Scott King, a graphic designer who is UAL Chair of Visual Communication, used his lecture to explore a script he is writing about ‘artspeak’ as a barrier to members of the public getting involved in art and as a means of protecting the business of art.
With the help and participation of David Hayles, a short story writer, volunteers, who were all from the MA Drawing course, read the different parts. Scott admitted these were somewhat caricatured but nonetheless illustrated various points of view that do exist among the art-loving but non-professionally-involved public.
The set-up was that an art critic had posted a critical review of a contemporary show on a newspaper website and the characters were below-the-line commentators brought to life. They were enraged not only by the initial review, which while being critical of the artist was also patronising to the viewer/reader and offered no substantive criticism of the system, but also by the critics further responses to their points. They decide to meet in real life to plan some sort of action, but two of them by chance bump into the artist in question and ‘take him in for questioning’.
We didn’t get as far as exploring the scene where they question the artists, his motives and intentions and his use of artspeak.
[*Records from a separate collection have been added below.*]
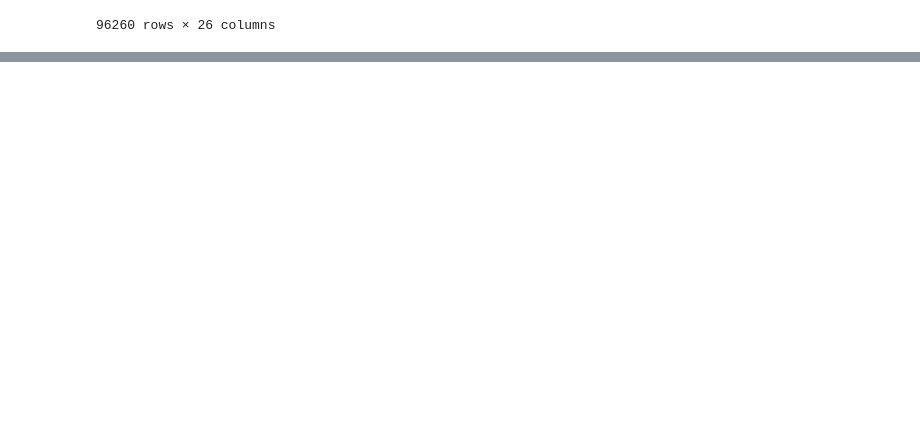
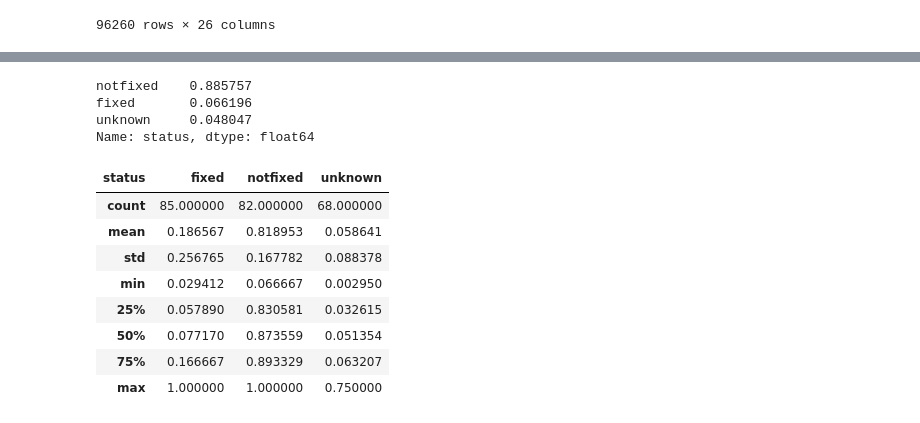
Before and after one commit to woc-hack/kjd, a Jupyter notebook: Data analysis.ipynb, the cells around one changed output, grey strips where cells are left out. Drawn from its saved outputs; the diff is of its cells as text; code cells hidden in the pictures; blank space fills up the shorter version.

```diff
--- a/Data analysis.ipynb
+++ b/Data analysis.ipynb
@@ -881,0 +734,19 @@ Name: status, dtype: float64
+# %%
+df["status"].value_counts(normalize = True)
+# %% [output]
+notfixed    0.885757
+fixed       0.066196
+unknown     0.048047
+Name: status, dtype: float64
+# %%
+df.groupby('CVE')["status"].value_counts(normalize = True).unstack().reset_index().describe()
+# %% [output]
+| status | fixed | notfixed | unknown |
+| count | 85.000000 | 82.000000 | 68.000000 |
+| mean | 0.186567 | 0.818953 | 0.058641 |
+| std | 0.256765 | 0.167782 | 0.088378 |
+| min | 0.029412 | 0.066667 | 0.002950 |
+| 25% | 0.057890 | 0.830581 | 0.032615 |
+| 50% | 0.077170 | 0.873559 | 0.051354 |
+| 75% | 0.166667 | 0.893329 | 0.063207 |
+| max | 1.000000 | 1.000000 | 0.750000 |
```
Also changed, not shown: parts of 74 cells of this notebook.
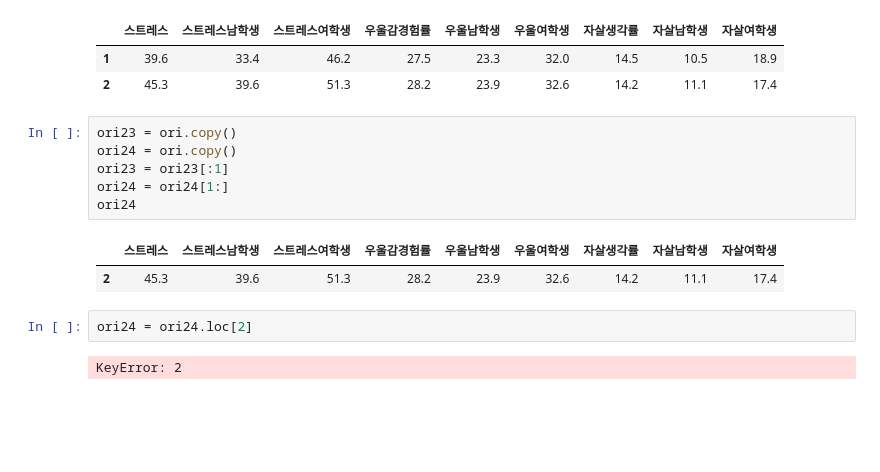
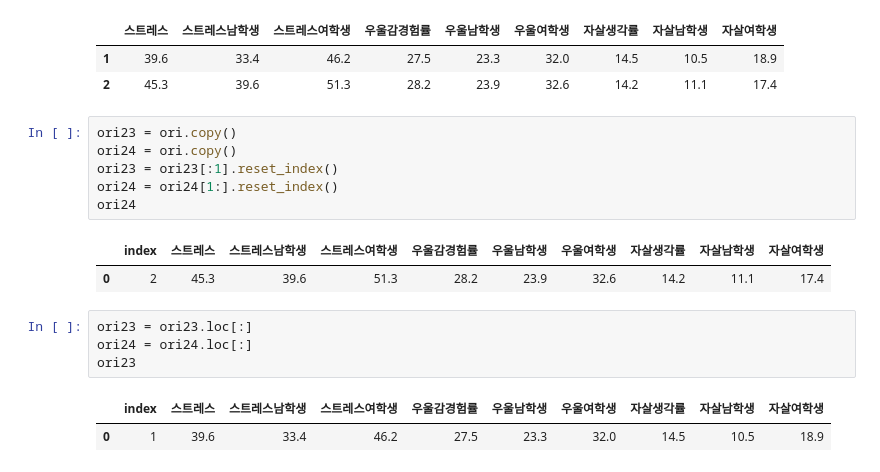
Before and after one commit to hyebinrk/python, a Jupyter notebook: 박혜빈/청소년정신건강분석.ipynb, the cells around one changed output. Cells and saved outputs as stored; diff of their text form; blank space fills up the shorter version.

```diff
--- a/박혜빈/청소년정신건강분석.ipynb
+++ b/박혜빈/청소년정신건강분석.ipynb
@@ -81,14 +81,17 @@ ori
 # %%
 ori23 = ori.copy()
 ori24 = ori.copy()
-ori23 = ori23[:1]
-ori24 = ori24[1:]
+ori23 = ori23[:1].reset_index()
+ori24 = ori24[1:].reset_index()
 ori24
 # %% [output]
-|  | 스트레스 | 스트레스남학생 | 스트레스여학생 | 우울감경험률 | 우울남학생 | 우울여학생 | 자살생각률 | 자살남학생 | 자살여학생 |
-| 2 | 45.3 | 39.6 | 51.3 | 28.2 | 23.9 | 32.6 | 14.2 | 11.1 | 17.4 |
+|  | index | 스트레스 | 스트레스남학생 | 스트레스여학생 | 우울감경험률 | 우울남학생 | 우울여학생 | 자살생각률 | 자살남학생 | 자살여학생 |
+| 0 | 2 | 45.3 | 39.6 | 51.3 | 28.2 | 23.9 | 32.6 | 14.2 | 11.1 | 17.4 |
 # %%
-ori24 = ori24.loc[2]
+ori23 = ori23.loc[:]
+ori24 = ori24.loc[:]
+ori23
 # %% [output]
-KeyError: 2
+|  | index | 스트레스 | 스트레스남학생 | 스트레스여학생 | 우울감경험률 | 우울남학생 | 우울여학생 | 자살생각률 | 자살남학생 | 자살여학생 |
+| 0 | 1 | 39.6 | 33.4 | 46.2 | 27.5 | 23.3 | 32.0 | 14.5 | 10.5 | 18.9 |
 # %%
```
Also changed, not shown: parts of 5 cells of this notebook, 4 other files.
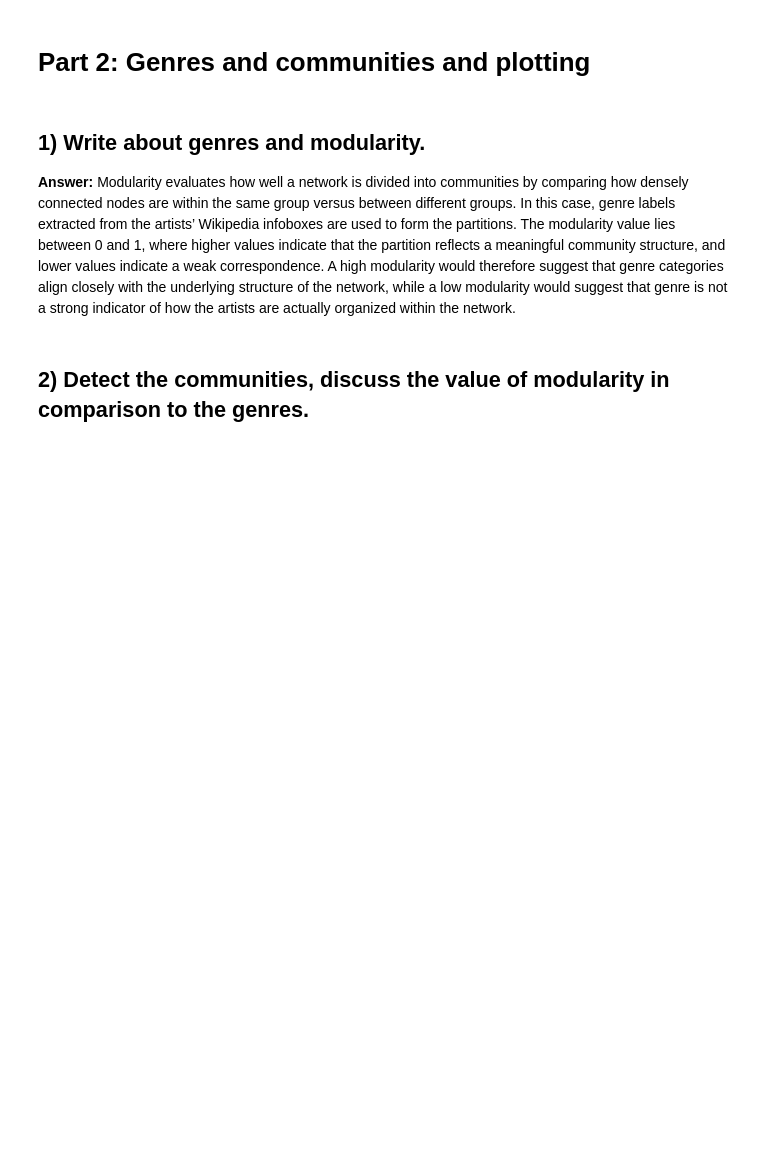
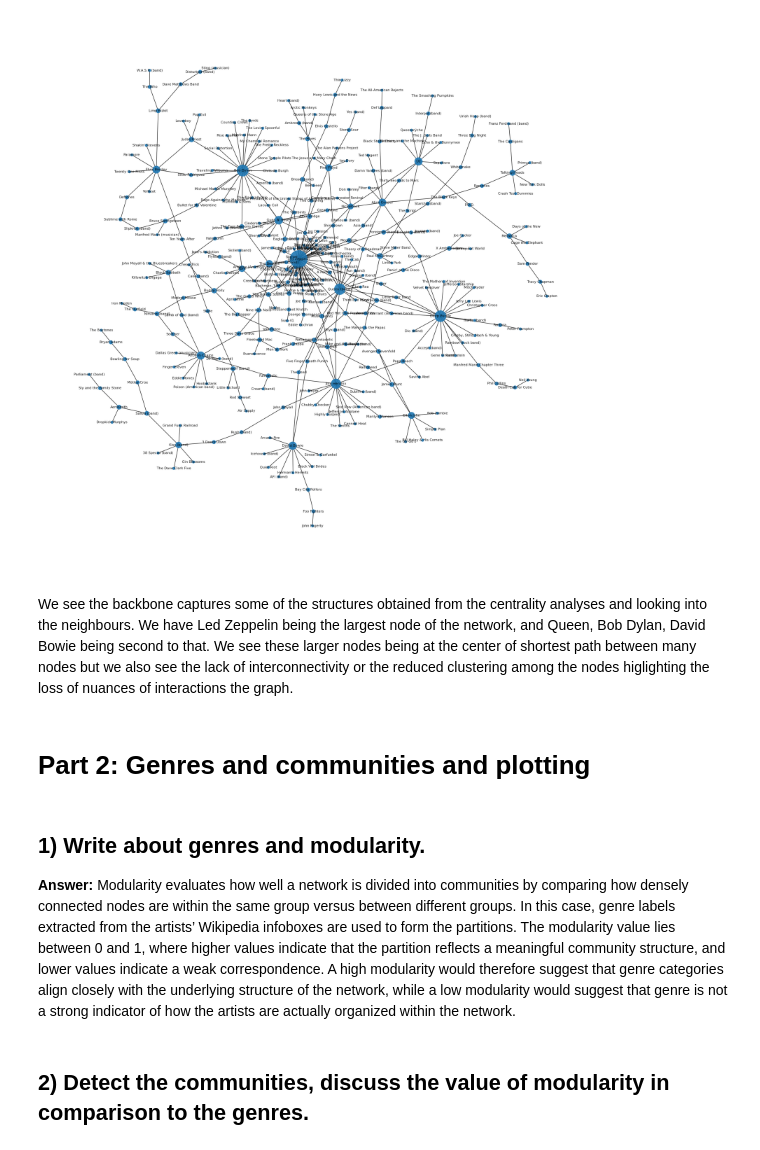
Before and after one commit to Emmsiiii/Assignment-2---02805-Social-Graphs-and-Interactions, a Jupyter notebook: Assignment-2.ipynb, the cells around one changed output. Saved outputs shown, nothing was run; the diff lists cells and outputs as text; code cells hidden in the pictures; blank space fills up the shorter version.

```diff
--- a/Assignment-2.ipynb
+++ b/Assignment-2.ipynb
@@ -0,0 +154,11 @@
+# %%
+# Extacrting the edges to df
+df_w1 = nx.to_pandas_edgelist(G_w1)
+# %%
+# Applying the disparity filter
+disparity_w1 = nb.disparity(df_w1)
+# %%
+# Filtering values based on threshold
+alpha1 = 0.12
+b_filtered1 = threshold_filter(disparity_w1, alpha1)
+print(b_filtered1)
@@ -0,0 +168,4 @@
+# %%
+# Only keeping the maximum giant component
+b_filtered1_cc = b_filtered1.subgraph(max(nx.connected_components(b_filtered1), key=len)).copy()
+print(b_filtered1_cc)
@@ -1,3 +191,31 @@
+# %%
+# Play with the force atlas algorhitm to get a visualization you like
+degree_b1 = nx.degree_centrality(b_filtered1_cc)
+plt.figure(figsize=(18, 18))
+pos = nx.forceatlas2_layout(
+    b_filtered1,
+    scaling_ratio=1,
+    gravity=25, # Applies center of gravity to
+    max_iter=700
+)
+
+# Scale node sizes by eigen centrality (normalize for readability)
+sizes_b1 = [v * 10000 for v in degree_b1.values()]  # 5000 = scale factor, adjust as needed
+
+# Draw graph
+nx.draw(
+    b_filtered1_cc,
+    pos=pos,
+    with_labels=True,
+    node_size=sizes_b1,
+    alpha=0.9,
+    font_size=8
+)
+plt.show()
+# %% [output]
+[figure, added]
+# %% [markdown]
+We see the backbone captures some of the structures obtained from the centrality analyses and looking into the neighbours. We have Led Zeppelin being the largest node of the network, and Queen, Bob Dylan, David Bowie being second to that. We see these larger nodes being at the center of shortest path between many nodes but we also see the lack of interconnectivity or the reduced clustering among the nodes higlighting the loss of nuances of interactions the graph.
 # %% [markdown]
 # **Part 2: Genres and communities and plotting**
 # %% [markdown]
```
Also changed, not shown: parts of 29 cells of this notebook.
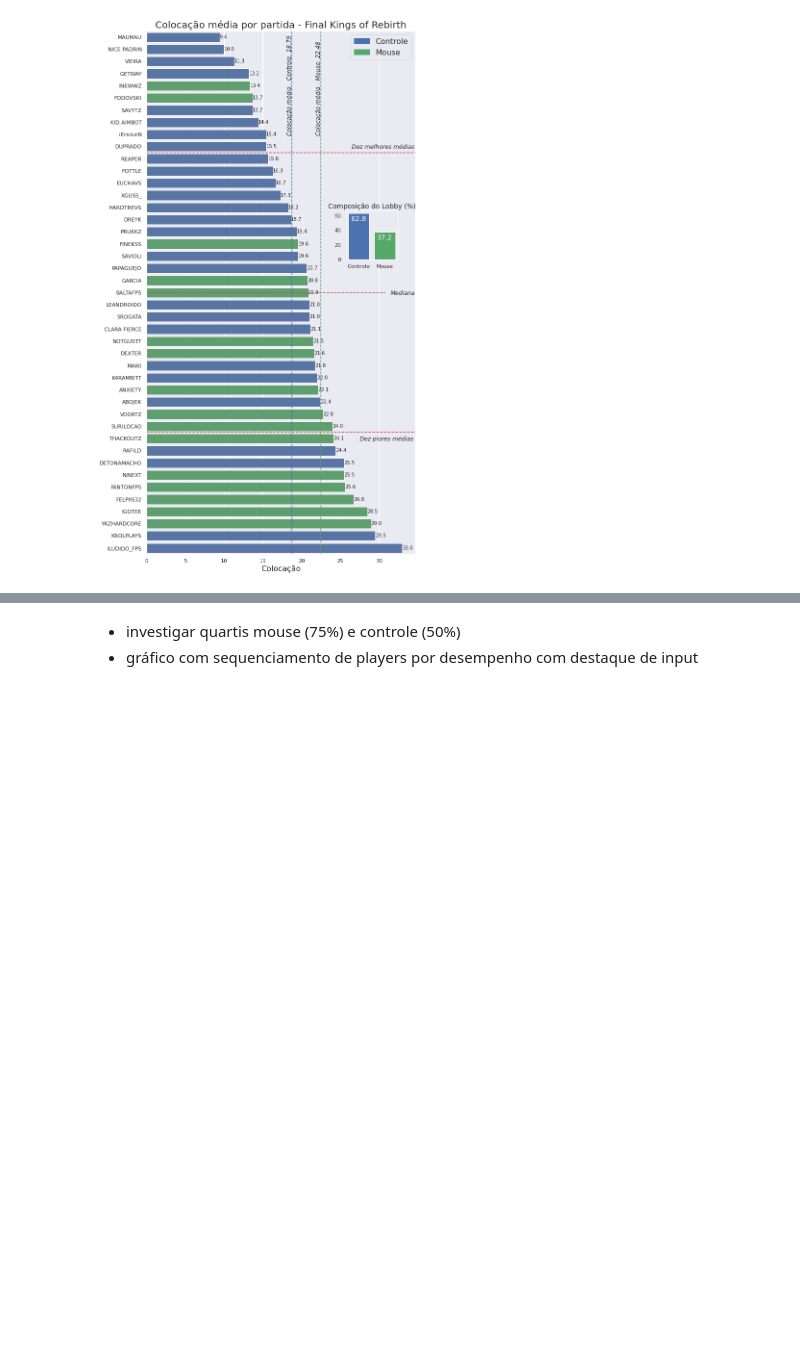
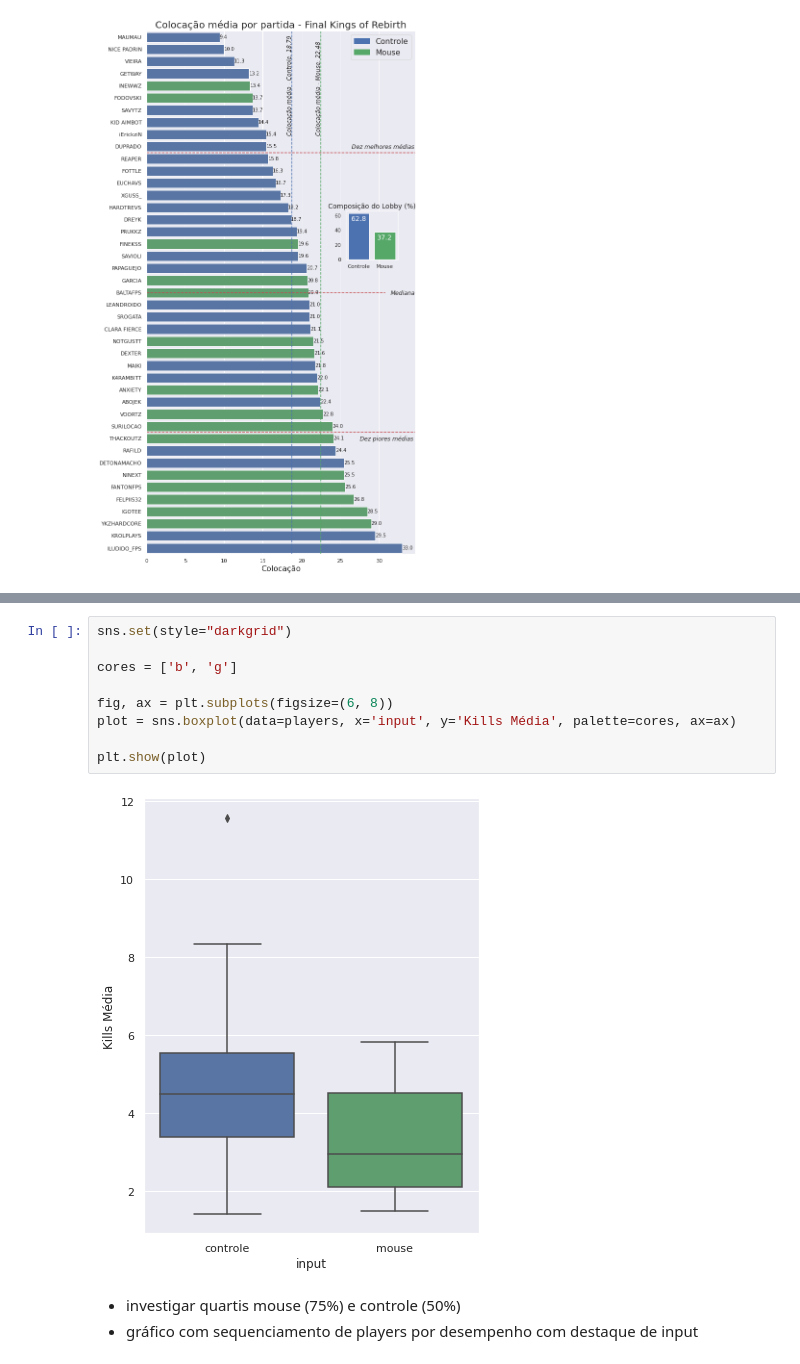
Before and after one commit to GodoyLucas/king_of_rebirth, a Jupyter notebook: Notebooks/King_of_Rebirth_Final.ipynb, the cells around one changed output, grey strips where cells are left out. Cells and saved outputs as stored; diff of their text form; blank space fills up the shorter version.

```diff
--- a/Notebooks/King_of_Rebirth_Final.ipynb
+++ b/Notebooks/King_of_Rebirth_Final.ipynb
@@ -563,3 +623,14 @@ sns.boxplot(x = 'input', y = 'kills', data = final_tratado)
+# %%
+sns.set(style="darkgrid")
+
+cores = ['b', 'g']
+
+fig, ax = plt.subplots(figsize=(6, 8))
+plot = sns.boxplot(data=players, x='input', y='Kills Média', palette=cores, ax=ax)
+
+plt.show(plot)
+# %% [output]
+[figure, added]
 # %% [markdown]
 - investigar quartis mouse (75%) e controle (50%)
 - gráfico com sequenciamento de players por desempenho com destaque de input
```
Also changed, not shown: parts of 5 cells of this notebook.
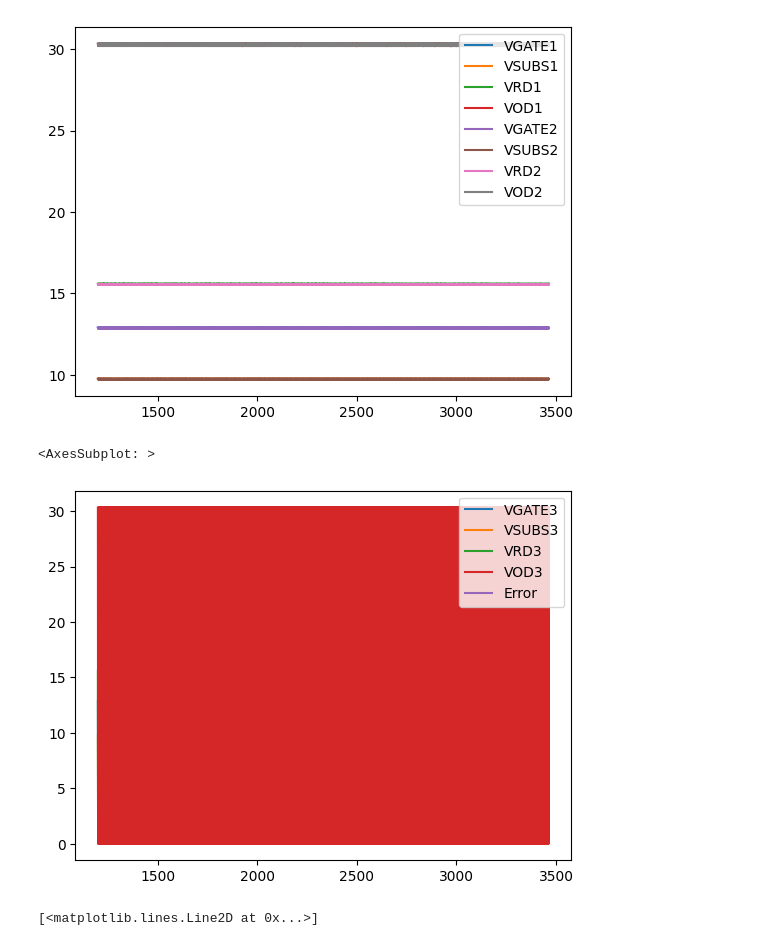
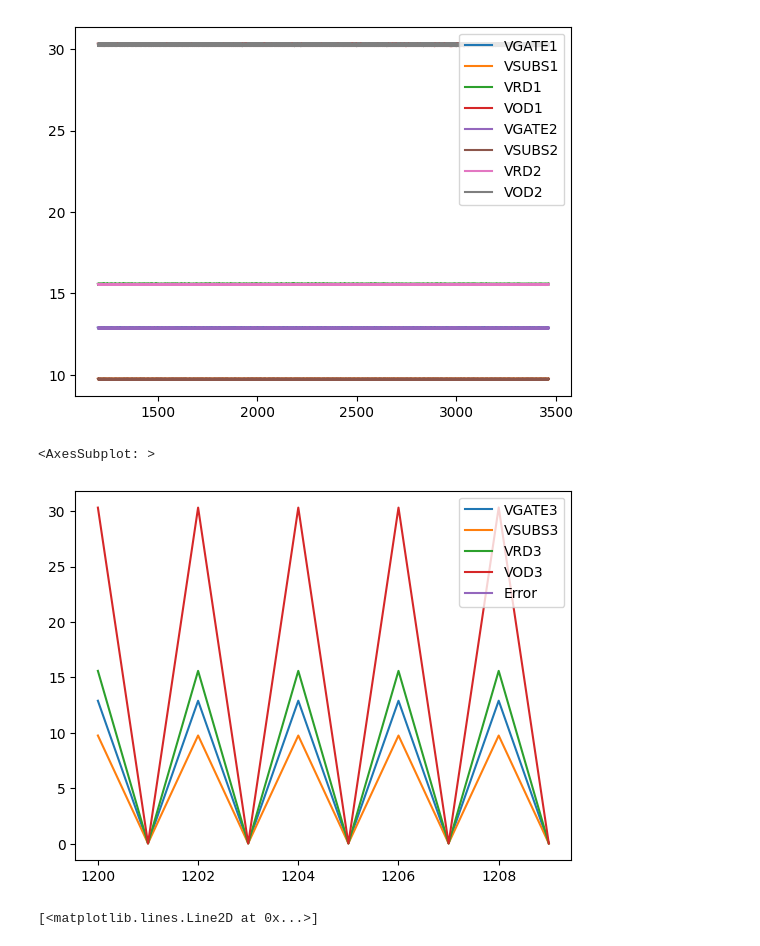
Before and after one commit to innosat-mats/instrument_analysis, a Jupyter notebook: Operational_analysis/pyload_first_switchon/temperature.ipynb, the cells around one changed output. Drawn from its saved outputs; the diff is of its cells as text; code cells hidden in the pictures.

```diff
--- a/Operational_analysis/pyload_first_switchon/temperature.ipynb
+++ b/Operational_analysis/pyload_first_switchon/temperature.ipynb
@@ -69,10 +82,10 @@ df.iloc[1200:,16:28].plot()
 <AxesSubplot: >
 [figure]
 # %%
-df.iloc[1200:,28:].plot()
+df.iloc[1200:1210,28:].plot()
 # %% [output]
 <AxesSubplot: >
-[figure, old version]
+[figure, new version]
 # %%
 plt.plot(df.iloc[1200:,28])
 # %% [output]
```
Also changed, not shown: parts of 4 cells of this notebook, 2 other files.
But the scenes that were read generated some interesting questions:
- all the BTL commentators were unsympathetic characters, which presents a problem with audience engagement
- but in real life most BTL commentators are or come across as unsympathetic, which made Scott wonder if people actually slot themselves into these stereotypes although he saw some of his characters as having another side to them
- this might need to be brought out by opening up the script to show their real lives
- another way of looking at the characters is that they each have their own language and the play could be about all the languages on display and the potential for understanding/misunderstanding.